# Aim of the task:
Search the material below for the string "subreddits". Return every line that holds it.

# Input material:

+++++

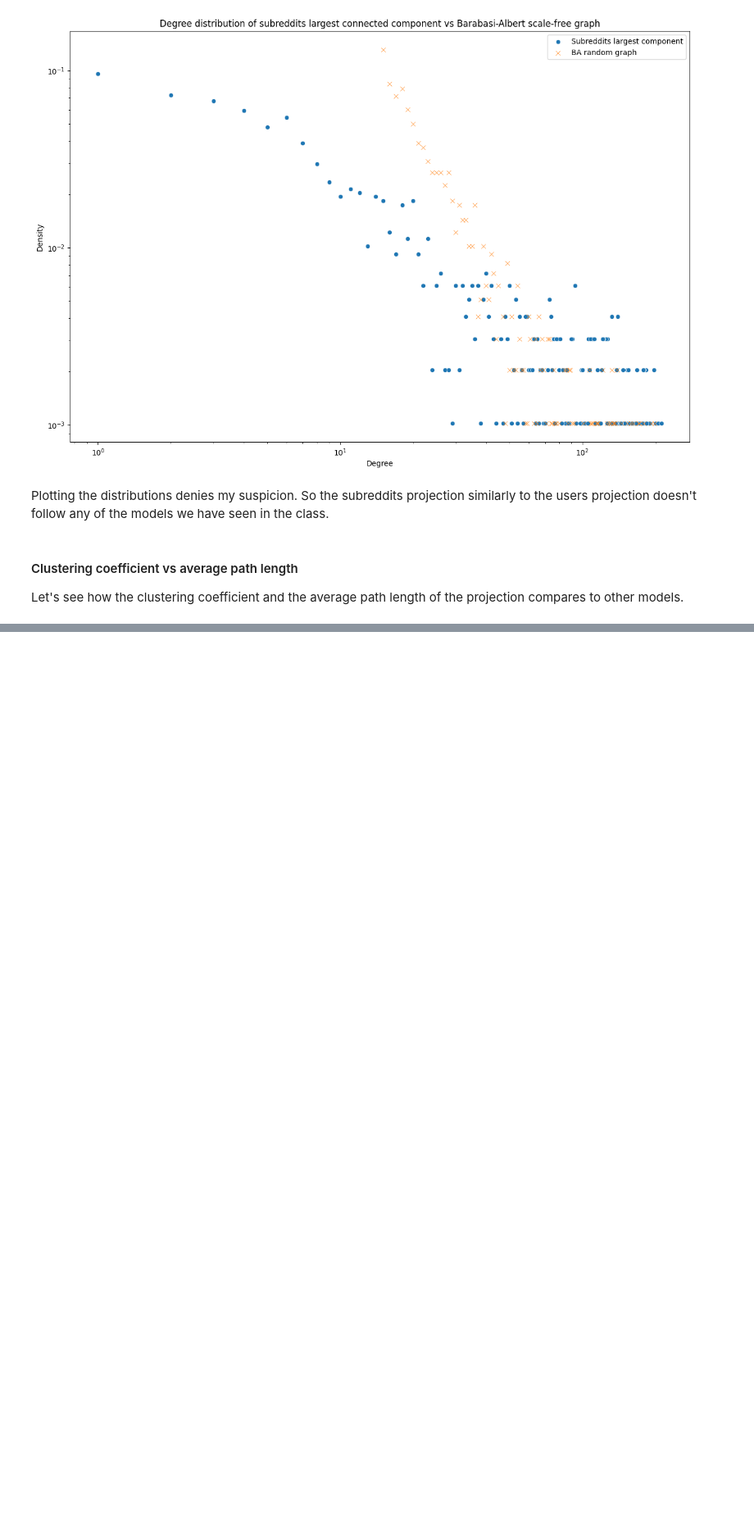
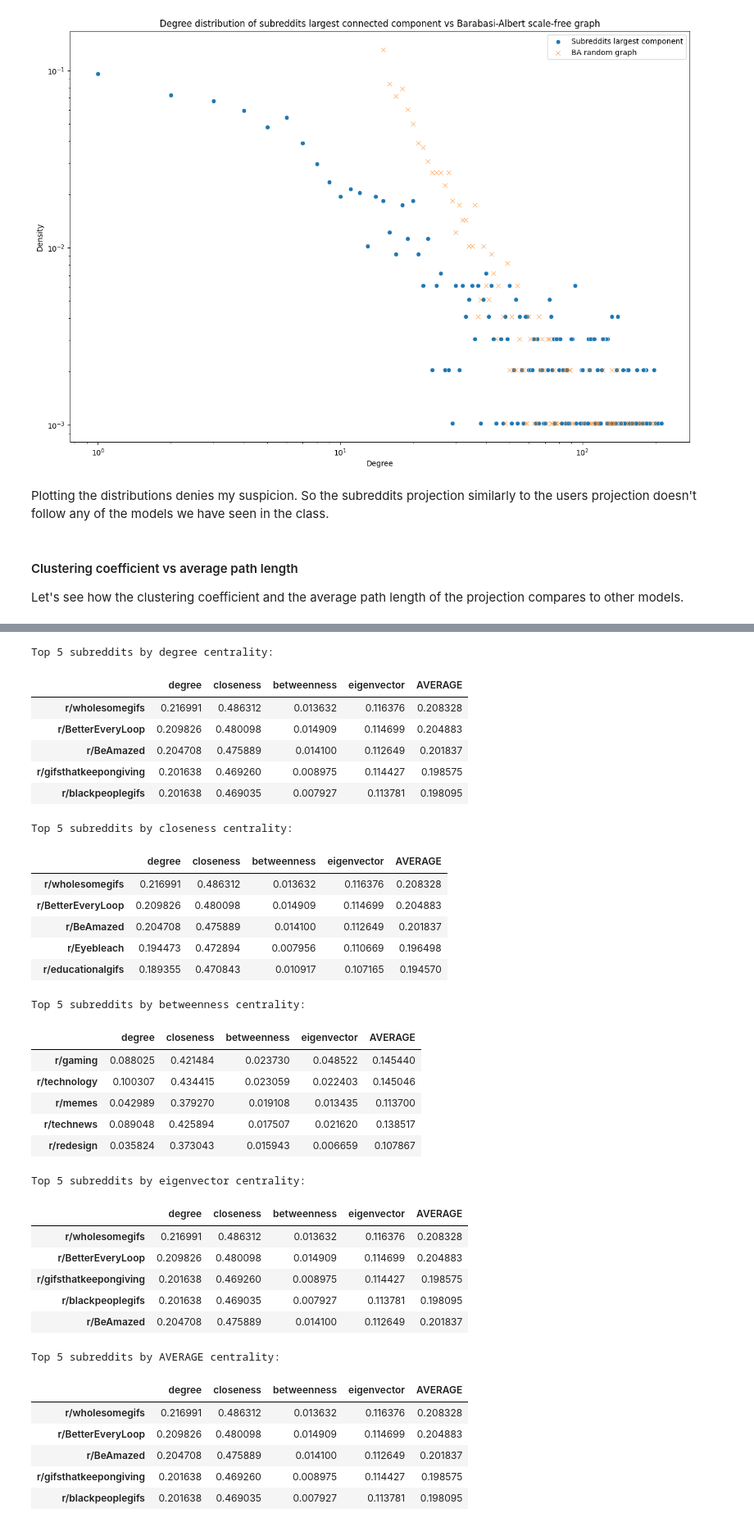
Before and after one commit to steciuk/SNA-reddit-bipartite-analysis, a Jupyter notebook: project.ipynb, the cells around one changed output, grey strips where cells are left out. Shown at 82% size. Cells and saved outputs as stored; diff of their text form; code cells hidden in the pictures; blank space fills up the shorter version.

```diff
--- a/project.ipynb
+++ b/project.ipynb
@@ -1191,0 +1258,41 @@ AttributeError: 'tuple' object has no attribute 'is_directed'
+# %%
+# Display top 5 subreddits for each centrality
+for centrality in G_subs_lcc_centrality_df.columns:
+    print(f"Top 5 subreddits by {centrality} centrality:")
+    display(G_subs_lcc_centrality_df.sort_values(by=centrality, ascending=False).head())
+# %% [output]
+Top 5 subreddits by degree centrality:
+|  | degree | closeness | betweenness | eigenvector | AVERAGE |
+| r/wholesomegifs | 0.216991 | 0.486312 | 0.013632 | 0.116376 | 0.208328 |
+| r/BetterEveryLoop | 0.209826 | 0.480098 | 0.014909 | 0.114699 | 0.204883 |
+| r/BeAmazed | 0.204708 | 0.475889 | 0.014100 | 0.112649 | 0.201837 |
+| r/gifsthatkeepongiving | 0.201638 | 0.469260 | 0.008975 | 0.114427 | 0.198575 |
+| r/blackpeoplegifs | 0.201638 | 0.469035 | 0.007927 | 0.113781 | 0.198095 |
+Top 5 subreddits by closeness centrality:
+|  | degree | closeness | betweenness | eigenvector | AVERAGE |
+| r/wholesomegifs | 0.216991 | 0.486312 | 0.013632 | 0.116376 | 0.208328 |
+| r/BetterEveryLoop | 0.209826 | 0.480098 | 0.014909 | 0.114699 | 0.204883 |
+| r/BeAmazed | 0.204708 | 0.475889 | 0.014100 | 0.112649 | 0.201837 |
+| r/Eyebleach | 0.194473 | 0.472894 | 0.007956 | 0.110669 | 0.196498 |
+| r/educationalgifs | 0.189355 | 0.470843 | 0.010917 | 0.107165 | 0.194570 |
+Top 5 subreddits by betweenness centrality:
+|  | degree | closeness | betweenness | eigenvector | AVERAGE |
+| r/gaming | 0.088025 | 0.421484 | 0.023730 | 0.048522 | 0.145440 |
+| r/technology | 0.100307 | 0.434415 | 0.023059 | 0.022403 | 0.145046 |
+| r/memes | 0.042989 | 0.379270 | 0.019108 | 0.013435 | 0.113700 |
+| r/technews | 0.089048 | 0.425894 | 0.017507 | 0.021620 | 0.138517 |
+| r/redesign | 0.035824 | 0.373043 | 0.015943 | 0.006659 | 0.107867 |
+Top 5 subreddits by eigenvector centrality:
+|  | degree | closeness | betweenness | eigenvector | AVERAGE |
+| r/wholesomegifs | 0.216991 | 0.486312 | 0.013632 | 0.116376 | 0.208328 |
+| r/BetterEveryLoop | 0.209826 | 0.480098 | 0.014909 | 0.114699 | 0.204883 |
+| r/gifsthatkeepongiving | 0.201638 | 0.469260 | 0.008975 | 0.114427 | 0.198575 |
+| r/blackpeoplegifs | 0.201638 | 0.469035 | 0.007927 | 0.113781 | 0.198095 |
+| r/BeAmazed | 0.204708 | 0.475889 | 0.014100 | 0.112649 | 0.201837 |
+Top 5 subreddits by AVERAGE centrality:
+|  | degree | closeness | betweenness | eigenvector | AVERAGE |
+| r/wholesomegifs | 0.216991 | 0.486312 | 0.013632 | 0.116376 | 0.208328 |
+| r/BetterEveryLoop | 0.209826 | 0.480098 | 0.014909 | 0.114699 | 0.204883 |
+| r/BeAmazed | 0.204708 | 0.475889 | 0.014100 | 0.112649 | 0.201837 |
+| r/gifsthatkeepongiving | 0.201638 | 0.469260 | 0.008975 | 0.114427 | 0.198575 |
+| r/blackpeoplegifs | 0.201638 | 0.469035 | 0.007927 | 0.113781 | 0.198095 |
```
Also changed, not shown: parts of 14 cells of this notebook.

+++++

# Exercise result:
+# Display top 5 subreddits for each centrality
+    print(f"Top 5 subreddits by {centrality} centrality:")
+Top 5 subreddits by degree centrality:
+Top 5 subreddits by closeness centrality:
+Top 5 subreddits by betweenness centrality:
+Top 5 subreddits by eigenvector centrality:
+Top 5 subreddits by AVERAGE centrality:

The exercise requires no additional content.